Image: Ralph Northam in 1984 yearbook photo showing figures in blackface, KKK hood.
First there was a murky outfit calling itself Big League Politics that plastered all over the place Virginia Governor Ralph Northam’s now infamous medical school yearbook shot of him horsing around in either a Klan outfit or Blackface or both. Then a pack of Virginia GOP legislators piled on and demanded his resignation for his supposedly dastardly racism. Then Trump jumped in with the inevitable tweet and called Northam ‘s retracted apology “unforgiveable.”
Now this from a party that for a half century saw and heard no evil in, let alone condemned, the slew of outrageous racist digs, slurs, and taunts by a gaggle of GOP lawmakers, Tea Party activists, and bloggers. And from the same party and President that feasted on the borderline racial bashing of Obama, this was a swift and stunning turnabout.

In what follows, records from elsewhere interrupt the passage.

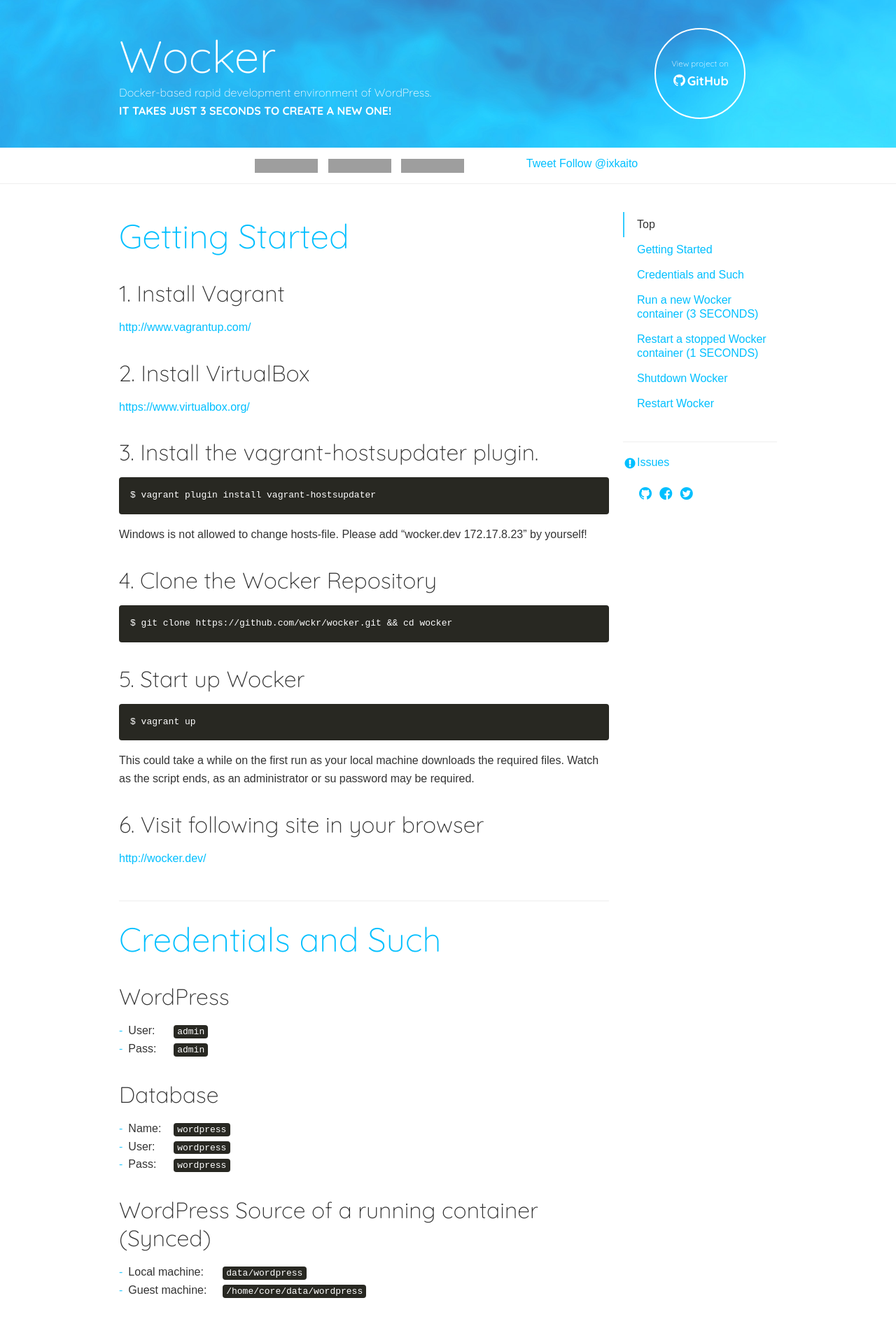
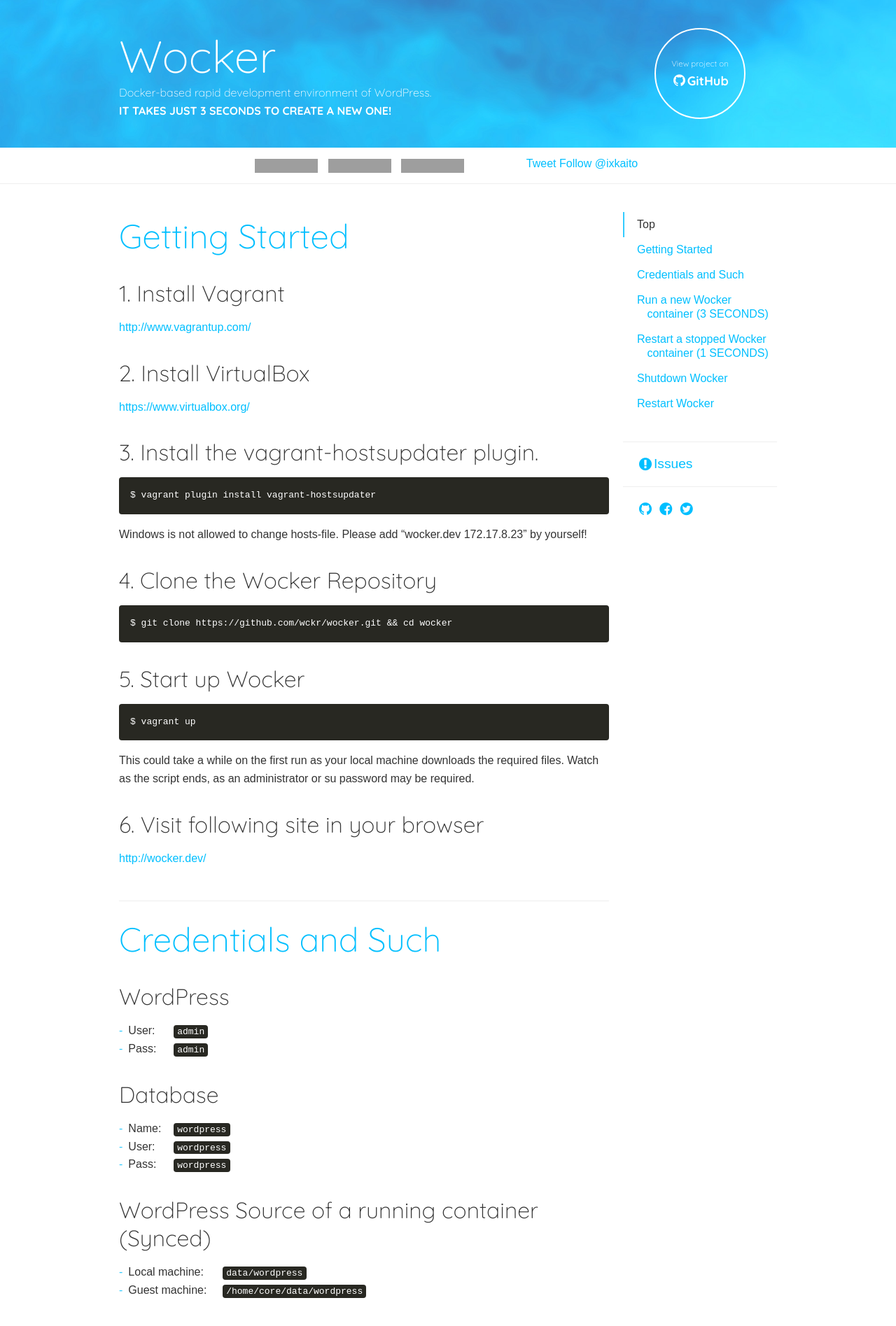
Before and after one commit to wckr/wckr.github.io, a Jekyll site: the page built from index.md, in a window 1280 px wide. Shown: the top 1895 px of the page at 70% size. Built offline with Jekyll 4.4.1, drawn with Linux system fonts in a browser that asks for light colours; nearby versions of some CDN libraries; some web fonts are replaced; Markdown is read by kramdown in place of the engine named in the settings; a script that is not in the unit is left out; comment, search, counter and statistics services are not loaded; grey boxes are pictures that could not be loaded.

Commit message:
Add style for issues

```diff
--- a/_includes/sidebar.html
+++ b/_includes/sidebar.html
@@ -6,8 +6,9 @@
 	</nav>
 	<hr />
 	<div class="site-issues js-site-issues">
-		<p><a href="https://github.com/{{ site.github_org }}/{{ site.github_repo }}/issues" class="icon-issues">Issues</a></p>
+		<p class="site-issues-title"><a href="https://github.com/{{ site.github_org }}/{{ site.github_repo }}/issues" class="icon-issues">Issues</a></p>
 	</div>
+	<hr />
 	<p class="sns">
 		<a href="https://github.com/{{ site.github_user }}" class="icon-github"></a>
 		<a href="https://www.facebook.com/{{ site.facebook_user }}" class="icon-facebook"></a>
--- a/assets/_sass/_icon.scss
+++ b/assets/_sass/_icon.scss
@@ -19,6 +19,7 @@
 	font-variant: normal;
 	text-transform: none;
 	line-height: 1;
+	display: inline-block;
 
 	/* Better Font Rendering =========== */
 	-webkit-font-smoothing: antialiased;
@@ -31,7 +32,10 @@
 a[class^="icon-"], a[class*=" icon-"] {
 
 	&:hover {
-		text-decoration: none;
+
+		&:before {
+			text-decoration: none;
+		}
 	}
 }
 
--- a/assets/_sass/_reset.scss
+++ b/assets/_sass/_reset.scss
@@ -47,7 +47,7 @@
 button, html input[type="button"], input[type="reset"], input[type="submit"] {-webkit-appearance: button; cursor: pointer; *overflow: visible;}
 button[disabled], html input[disabled] {cursor: default;}
 
-hr {display: block; height: 1px; border: 0; border-top: 1px solid $border_color; margin: 1em 0; padding: 0;}
+hr {display: block; height: 1px; border: 0; border-top: 1px solid #ccc; margin: 1em 0; padding: 0;}
 
 h1, h2, h3, h4, h5, h6 {font-weight: 400;}
 img {vertical-align: top;}
--- a/assets/css/style.css
+++ b/assets/css/style.css
@@ -122,7 +122,7 @@
   display: block;
   height: 1px;
   border: 0;
-  border-top: 1px solid #eee;
+  border-top: 1px solid #ccc;
   margin: 1em 0;
   padding: 0;
 }
@@ -153,6 +153,7 @@
   font-variant: normal;
   text-transform: none;
   line-height: 1;
+  display: inline-block;
   /* Better Font Rendering =========== */
   -webkit-font-smoothing: antialiased;
   -moz-osx-font-smoothing: grayscale;
@@ -160,32 +161,32 @@
   vertical-align: middle;
 }
 
-/* line 33, ../_sass/_icon.scss */
-a[class^="icon-"]:hover, a[class*=" icon-"]:hover {
+/* line 36, ../_sass/_icon.scss */
+a[class^="icon-"]:hover:before, a[class*=" icon-"]:hover:before {
   text-decoration: none;
 }
 
-/* line 38, ../_sass/_icon.scss */
+/* line 42, ../_sass/_icon.scss */
 .icon-wocker:before {
   content: "\e600";
 }
 
-/* line 42, ../_sass/_icon.scss */
+/* line 46, ../_sass/_icon.scss */
 .icon-github:before {
   content: "\e601";
 }
 
-/* line 46, ../_sass/_icon.scss */
+/* line 50, ../_sass/_icon.scss */
 .icon-facebook:before {
   content: "\e602";
 }
 
-/* line 50, ../_sass/_icon.scss */
+/* line 54, ../_sass/_icon.scss */
 .icon-twitter:before {
   content: "\e603";
 }
 
-/* line 54, ../_sass/_icon.scss */
+/* line 58, ../_sass/_icon.scss */
 .icon-issues:before {
   content: "\e604";
 }
@@ -218,30 +219,35 @@
 }
 
 /* line 19, ../_sass/style.scss */
+hr {
+  border-color: #eee;
+}
+
+/* line 23, ../_sass/style.scss */
 a {
   color: deepskyblue;
   text-decoration: none;
 }
-/* line 23, ../_sass/style.scss */
+/* line 27, ../_sass/style.scss */
 a:hover {
   text-decoration: underline;
 }
 
-/* line 28, ../_sass/style.scss */
+/* line 32, ../_sass/style.scss */
 strong {
   font-weight: 700;
 }
 
-/* line 32, ../_sass/style.scss */
+/* line 36, ../_sass/style.scss */
 p {
   margin: 16px 0;
 }
-/* line 35, ../_sass/style.scss */
+/* line 39, ../_sass/style.scss */
 p strong {
   font-weight: 400;
 }
 
-/* line 40, ../_sass/style.scss */
+/* line 44, ../_sass/style.scss */
 h1 {
   color: deepskyblue;
   font-family: "Quicksand", sans-serif;
@@ -252,13 +258,13 @@
   border-top: 1px solid #eee;
   padding: 32px 0 0;
 }
-/* line 50, ../_sass/style.scss */
+/* line 54, ../_sass/style.scss */
 h1:first-child {
   border-top: 0;
   border-bottom: 0;
 }
 
-/* line 56, ../_sass/style.scss */
+/* line 60, ../_sass/style.scss */
 h2 {
   color: deepskyblue;
   font-family: "Quicksand", sans-serif;
@@ -269,13 +275,13 @@
   border-top: 1px solid #eee;
   padding: 24px 0 0;
 }
-/* line 66, ../_sass/style.scss */
+/* line 70, ../_sass/style.scss */
 h2:first-child {
   border-top: 0;
   margin-top: 0;
 }
 
-/* line 72, ../_sass/style.scss */
+/* line 76, ../_sass/style.scss */
 h3 {
   font-family: "Quicksand", sans-serif;
   font-size: 32px;
@@ -284,7 +290,7 @@
   margin: 32px 0 16px;
 }
 
-/* line 80, ../_sass/style.scss */
+/* line 84, ../_sass/style.scss */
 h4 {
   font-family: "Quicksand", sans-serif;
   font-size: 25.6px;
@@ -293,7 +299,7 @@
   margin: 25.6px 0 12.8px;
 }
 
-/* line 88, ../_sass/style.scss */
+/* line 92, ../_sass/style.scss */
 h5 {
   font-family: "Quicksand", sans-serif;
   font-size: 19.2px;
@@ -302,7 +308,7 @@
   margin: 19.2px 0 9.6px;
 }
 
-/* line 96, ../_sass/style.scss */
+/* line 100, ../_sass/style.scss */
 h6 {
   font-family: "Quicksand", sans-serif;
   font-size: 16px;
@@ -311,7 +317,7 @@
   margin: 16px 0 8px;
 }
 
-/* line 104, ../_sass/style.scss */
+/* line 108, ../_sass/style.scss */
 code,
 pre {
   color: #fff;
@@ -321,7 +327,7 @@
   border-radius: 4px;
 }
 
-/* line 115, ../_sass/style.scss */
+/* line 119, ../_sass/style.scss */
 p code,
 li code,
 dt code,
@@ -330,69 +336,74 @@
   white-space: nowrap;
 }
 
-/* line 121, ../_sass/style.scss */
+/* line 125, ../_sass/style.scss */
 pre {
   margin: 16px 0;
   padding: 16px;
 }
 
-/* line 128, ../_sass/style.scss */
+/* line 130, ../_sass/style.scss */
+li {
+  text-indent: -0.9em;
+  padding-left: 0.9em;
+}
+/* line 134, ../_sass/style.scss */
 li:before {
   content: "-";
   color: deepskyblue;
   margin-right: 0.5em;
 }
 
-/* line 137, ../_sass/style.scss */
+/* line 143, ../_sass/style.scss */
 dl.dl_inline dt {
   float: left;
   max-width: 50%;
   margin-right: 0.5em;
 }
-/* line 142, ../_sass/style.scss */
+/* line 148, ../_sass/style.scss */
 dl.dl_inline dt:before {
   content: "-";
   color: #33ccff;
   margin-right: 0.5em;
 }
-/* line 149, ../_sass/style.scss */
+/* line 155, ../_sass/style.scss */
 dl.dl_inline dd {
   overflow: hidden;
 }
 
-/* line 156, ../_sass/style.scss */
+/* line 162, ../_sass/style.scss */
 dl.dl_10 dt {
   width: 10%;
 }
 
-/* line 156, ../_sass/style.scss */
+/* line 162, ../_sass/style.scss */
 dl.dl_20 dt {
   width: 20%;
 }
 
-/* line 156, ../_sass/style.scss */
+/* line 162, ../_sass/style.scss */
 dl.dl_30 dt {
   width: 30%;
 }
 
-/* line 156, ../_sass/style.scss */
+/* line 162, ../_sass/style.scss */
 dl.dl_40 dt {
   width: 40%;
 }
 
-/* line 156, ../_sass/style.scss */
+/* line 162, ../_sass/style.scss */
 dl.dl_50 dt {
   width: 50%;
 }
 
-/* line 162, ../_sass/style.scss */
+/* line 168, ../_sass/style.scss */
 .inner {
   width: 960px;
   margin: auto;
   overflow: hidden;
 }
 
-/* line 168, ../_sass/style.scss */
+/* line 174, ../_sass/style.scss */
 .site-header {
   padding: 40px 0;
   background: #33ccff url(../images/header-bg.jpg) no-repeat center center;
@@ -400,7 +411,7 @@
   color: #fff;
   min-width: 960px;
 }
-/* line 175, ../_sass/style.scss */
+/* line 181, ../_sass/style.scss */
 .site-header h1 {
   color: #fff;
   font-size: 64px;
@@ -409,41 +420,41 @@
   padding: 0;
   border: 0;
 }
-/* line 183, ../_sass/style.scss */
+/* line 189, ../_sass/style.scss */
 .site-header h1 a {
   color: inherit;
 }
-/* line 186, ../_sass/style.scss */
+/* line 192, ../_sass/style.scss */
 .site-header h1 a:hover {
   text-decoration: none;
 }
 
-/* line 193, ../_sass/style.scss */
+/* line 199, ../_sass/style.scss */
 .site-description {
   font-family: 'Quicksand', sans-serif;
   font-weight: 300;
   margin-top: 0;
   margin-bottom: 0;
 }
-/* line 199, ../_sass/style.scss */
+/* line 205, ../_sass/style.scss */
 .site-description strong {
   font-weight: 700;
 }
 
-/* line 204, ../_sass/style.scss */
+/* line 210, ../_sass/style.scss */
 .site-header-main {
   float: left;
   width: 75%;
   padding: 0 10px;
 }
 
-/* line 210, ../_sass/style.scss */
+/* line 216, ../_sass/style.scss */
 .site-header-aside {
   float: right;
   width: 25%;
   padding: 0 10px;
 }
-/* line 215, ../_sass/style.scss */
+/* line 221, ../_sass/style.scss */
 .site-header-aside a {
   font-family: 'Quicksand', sans-serif;
   font-size: 14.4px;
@@ -459,21 +470,21 @@
   -webkit-border-radius: 130px;
   border-radius: 130px;
 }
-/* line 228, ../_sass/style.scss */
+/* line 234, ../_sass/style.scss */
 .site-header-aside a .icon-github {
   font-size: 18px;
   font-weight: 700;
 }
-/* line 232, ../_sass/style.scss */
+/* line 238, ../_sass/style.scss */
 .site-header-aside a .icon-github:before {
   vertical-align: -3px;
 }
-/* line 237, ../_sass/style.scss */
+/* line 243, ../_sass/style.scss */
 .site-header-aside a:hover {
   text-decoration: none;
 }
 
-/* line 243, ../_sass/style.scss */
+/* line 249, ../_sass/style.scss */
 .site-content-above {
   height: 52px;
   padding: 10px 0 15px;
@@ -482,29 +493,29 @@
   border-bottom: 1px solid #eee;
   text-align: center;
 }
-/* line 251, ../_sass/style.scss */
+/* line 257, ../_sass/style.scss */
 .site-content-above iframe {
   vertical-align: bottom;
 }
-/* line 255, ../_sass/style.scss */
+/* line 261, ../_sass/style.scss */
 .site-content-above .fb-like {
   margin-right: 30px;
   display: inline-block;
 }
-/* line 260, ../_sass/style.scss */
+/* line 266, ../_sass/style.scss */
 .site-content-above #twitter-widget-1 {
   margin-right: 30px;
 }
-/* line 264, ../_sass/style.scss */
+/* line 270, ../_sass/style.scss */
 .site-content-above .pocket-btn {
   display: inline-block;
 }
-/* line 267, ../_sass/style.scss */
+/* line 273, ../_sass/style.scss */
 .site-content-above .pocket-btn iframe {
   height: 20px;
 }
 
-/* line 274, ../_sass/style.scss */
+/* line 280, ../_sass/style.scss */
 .site-footer {
   border-top: 1px solid #eee;
   background: #fff;
@@ -512,19 +523,19 @@
   text-align: center;
   min-width: 960px;
 }
-/* line 281, ../_sass/style.scss */
+/* line 287, ../_sass/style.scss */
 .site-footer p {
   margin: 0;
 }
 
-/* line 286, ../_sass/style.scss */
+/* line 292, ../_sass/style.scss */
 .site-main {
   float: left;
   width: 75%;
   padding: 20px 10px 150px;
 }
 
-/* line 292, ../_sass/style.scss */
+/* line 298, ../_sass/style.scss */
 .site-aside {
   position: relative;
   float: right;
@@ -532,39 +543,48 @@
   padding: 20px 10px;
 }
 
-/* line 299, ../_sass/style.scss */
+/* line 305, ../_sass/style.scss */
 .site-nav {
   padding: 20px 0;
 }
-/* line 307, ../_sass/style.scss */
+/* line 313, ../_sass/style.scss */
 .site-nav > ul > li:before {
   content: "";
   margin: 0;
 }
-/* line 312, ../_sass/style.scss */
+/* line 318, ../_sass/style.scss */
 .site-nav > ul > li.active {
   border-left: 2px solid #33ccff;
 }
-/* line 315, ../_sass/style.scss */
+/* line 321, ../_sass/style.scss */
 .site-nav > ul > li.active > a {
   color: #333;
   padding-left: 18px;
 }
-/* line 321, ../_sass/style.scss */
+/* line 327, ../_sass/style.scss */
 .site-nav > ul > li > a {
   display: block;
   padding: 0.5em 0 0.5em 20px;
   line-height: 1.25;
 }
-/* line 326, ../_sass/style.scss */
+/* line 332, ../_sass/style.scss */
 .site-nav > ul > li > a:hover {
   text-decoration: none;
   background: #33ccff;
   color: #fff;
 }
 
-/* line 336, ../_sass/style.scss */
+/* line 342, ../_sass/style.scss */
 .sns {
   padding-left: 20px;
   font-size: 19.2px;
 }
+
+/* line 347, ../_sass/style.scss */
+.site-issues {
+  padding-left: 20px;
+}
+/* line 350, ../_sass/style.scss */
+.site-issues .site-issues-title {
+  font-size: 19.2px;
+}
```
Also changed, not shown: assets/_sass/style.scss (+14 -0 lines).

There’s not much mystery why this seeming sudden epiphany on race. Let’s take the two headline grabbing examples. Iowa congressman Steve King and Northam. They are the softest of soft targets. King had virtually made a career out of name calling, slandering, and digging at Hispanics, Blacks and immigrants. GOP congressional and party leaders were stone silent on King. It took a resounding defeat in the 2018 midterm elections that cost the GOP control of the House for the GOP House leaders to strip King of his House committee post and unanimously condemn him.

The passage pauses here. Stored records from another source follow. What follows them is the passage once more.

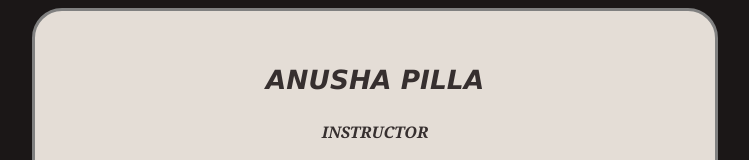
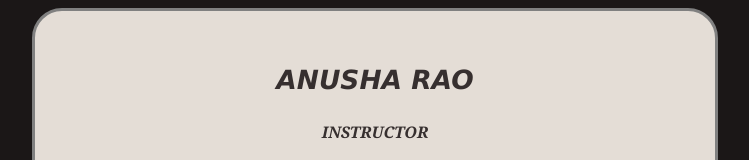
Before and after one commit to ANUSHAPILLA/resume, a plain HTML site: page index.html in a window 1280 px wide. Shown: the top 160 px of the page, without its empty margins (265-1014 px from the left). Drawn offline with Linux system fonts and the light colour scheme.

Commit message:
Update index.html

```diff
--- a/index.html
+++ b/index.html
@@ -9,7 +9,7 @@
             <div class="s1main">
             <div>
             <p style="font-size: 0.7cm;color: rgb(54, 47, 47);" class="s1p1">
-            <i>ANUSHA PILLA </i>
+            <i>ANUSHA RAO </i>
             </p>
 
             <p style="text-align: center;font-family:Cambria, Cochin, Georgia, Times, 'Times New Roman', serif;color: rgb(54, 47, 47);;font-weight: bolder;" ><i>INSTRUCTOR</p>
```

Northam is even easier pickings. He is a Democrat. He takes fairly moderate to liberal positions on everything from expanded Medicaid coverage to tougher gun control regulation to his pro-choice stance on abortion. He is also regarded as somewhat of a political turncoat having been once a long time Republican who voted for Bush twice. As a governor that made him a special threat since he was a politico who might be able to work both sides of the political aisle in Virginia and get something done legislatively. This poses an added peril to the GOP. He might serve as a model for a former GOPer who turned his back on the party, and as a Democratic governor in a key swing state could serve as a model to spur a shake-up within the GOP. The shake-up would be stirred by the GOP’s mounting worry over the fast-changing voter demographics that are turning states such as Virginia from one-time deep Red to various shades of blue. That potentially means loss of more state houses, governorships, such as Virginia, the senate and eventually the White House.

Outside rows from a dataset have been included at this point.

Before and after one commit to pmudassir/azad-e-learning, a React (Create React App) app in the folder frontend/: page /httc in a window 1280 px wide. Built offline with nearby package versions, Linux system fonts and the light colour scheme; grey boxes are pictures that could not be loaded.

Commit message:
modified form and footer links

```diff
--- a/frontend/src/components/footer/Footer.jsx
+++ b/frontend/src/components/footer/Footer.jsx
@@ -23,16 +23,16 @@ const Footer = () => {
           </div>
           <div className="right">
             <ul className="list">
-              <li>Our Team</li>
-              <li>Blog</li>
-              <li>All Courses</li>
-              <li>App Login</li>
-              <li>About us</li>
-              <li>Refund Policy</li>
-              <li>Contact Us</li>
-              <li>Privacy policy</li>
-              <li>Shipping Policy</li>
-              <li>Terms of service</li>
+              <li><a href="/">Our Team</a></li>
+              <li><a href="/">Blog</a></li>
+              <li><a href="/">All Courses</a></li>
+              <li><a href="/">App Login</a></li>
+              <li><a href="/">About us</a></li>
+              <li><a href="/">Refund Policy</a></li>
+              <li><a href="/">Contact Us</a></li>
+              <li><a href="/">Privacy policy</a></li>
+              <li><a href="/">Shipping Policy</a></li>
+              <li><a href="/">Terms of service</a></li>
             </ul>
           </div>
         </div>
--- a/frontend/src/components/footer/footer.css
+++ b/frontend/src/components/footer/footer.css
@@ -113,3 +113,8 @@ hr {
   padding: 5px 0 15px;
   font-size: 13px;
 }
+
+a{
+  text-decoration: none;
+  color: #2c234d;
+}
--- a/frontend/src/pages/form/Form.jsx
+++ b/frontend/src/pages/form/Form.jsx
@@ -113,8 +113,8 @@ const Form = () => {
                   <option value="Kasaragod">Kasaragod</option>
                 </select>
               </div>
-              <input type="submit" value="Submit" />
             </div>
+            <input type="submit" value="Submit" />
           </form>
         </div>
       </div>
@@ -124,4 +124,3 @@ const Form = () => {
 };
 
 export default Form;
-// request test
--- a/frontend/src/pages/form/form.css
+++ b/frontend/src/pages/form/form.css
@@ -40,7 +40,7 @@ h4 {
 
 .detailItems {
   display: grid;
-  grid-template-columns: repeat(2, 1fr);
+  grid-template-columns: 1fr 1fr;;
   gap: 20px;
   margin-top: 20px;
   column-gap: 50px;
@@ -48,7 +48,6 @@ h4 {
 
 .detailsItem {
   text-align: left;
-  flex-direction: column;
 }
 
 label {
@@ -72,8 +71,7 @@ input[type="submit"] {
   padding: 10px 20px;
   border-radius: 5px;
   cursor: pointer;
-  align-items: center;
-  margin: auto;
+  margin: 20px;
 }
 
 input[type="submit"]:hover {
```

Northam, like King, was the perfect patsy for the GOP to feign righteous, and very hypocritical, indignation over racism. That feigned and crass politically motivated indignation hardly represents any Saul of the Damascus epiphany on race by the GOP.
Peddling, pandering to, or ignoring racism and racists within and without the GOP has paid and continues to pay politically well for the GOP. A tip came during a cable talk show appearance in 2010, when Senate Minority Leader Mitch McConnell flatly refused several direct, angled, and nuanced efforts to discuss racism in the Tea Party. The NAACP had just passed a resolution demanding that the GOP speak out and speak out loudly against the racists among them. But McConnell was having none of it.
McConnell’s duck and dodge of the issue was no accident. He and the party would cut its throat if it denounced its racists and racism, and really meant it. That was on grotesque display during the Obama white House years. The shouts, taunts, spitting, catcalls, Obama as Joker posters, n-word slurs, Confederate and Texas Lone Star flag waving by some Tea Party activists, and the deafening silence from GOP leaders was an indispensable political necessity for the party.
Trump has used racial bashing to masterful effect to reignite the GOP’s traditional white rural, none college educated and low-income blue-collar workers. He stole this from the GOP’s ancient playbook. The GOP could not have been competitive during the 2008 and 2012 campaigns, and most importantly the 2016 presidential campaign, without the bailout from these voters.
GOP leaders have long known that blue-collar and a significant percent of college educated, white male voters, who are professionals, can be easily aroused to vote and shout loudly on the emotional wedge issues, with immigration now front and center on the list. These are the voters who GOP presidents and aspiring presidents, Nixon, Reagan, Bush Sr. and George W. Bush, McCain and Romney, and an endless line of GOP governors, senators and congresspersons have banked on for victory and to seize and maintain regional and national political dominance.
When Northam turned turncoat on abortion this sent a flag high up within the GOP to find any dirt it could to embarrass him and create enough outrage that hopefully could prompt his ouster. So, there is no sudden moral outrage over a racist photo of Northam at work her. This is brutal, cynical and dirty politics. This and nothing more are why the GOP outed Northam on race.
Earl Ofari Hutchinson is an author and political analyst. He is the author of the forthcoming Why Black Lives Do Matter (Middle Passage Press). He is a weekly co-host of the Al Sharpton Show on Radio One. He is the host of the weekly Hutchinson Report on KPFK 90.7 FM Los Angeles and the Pacifica Network.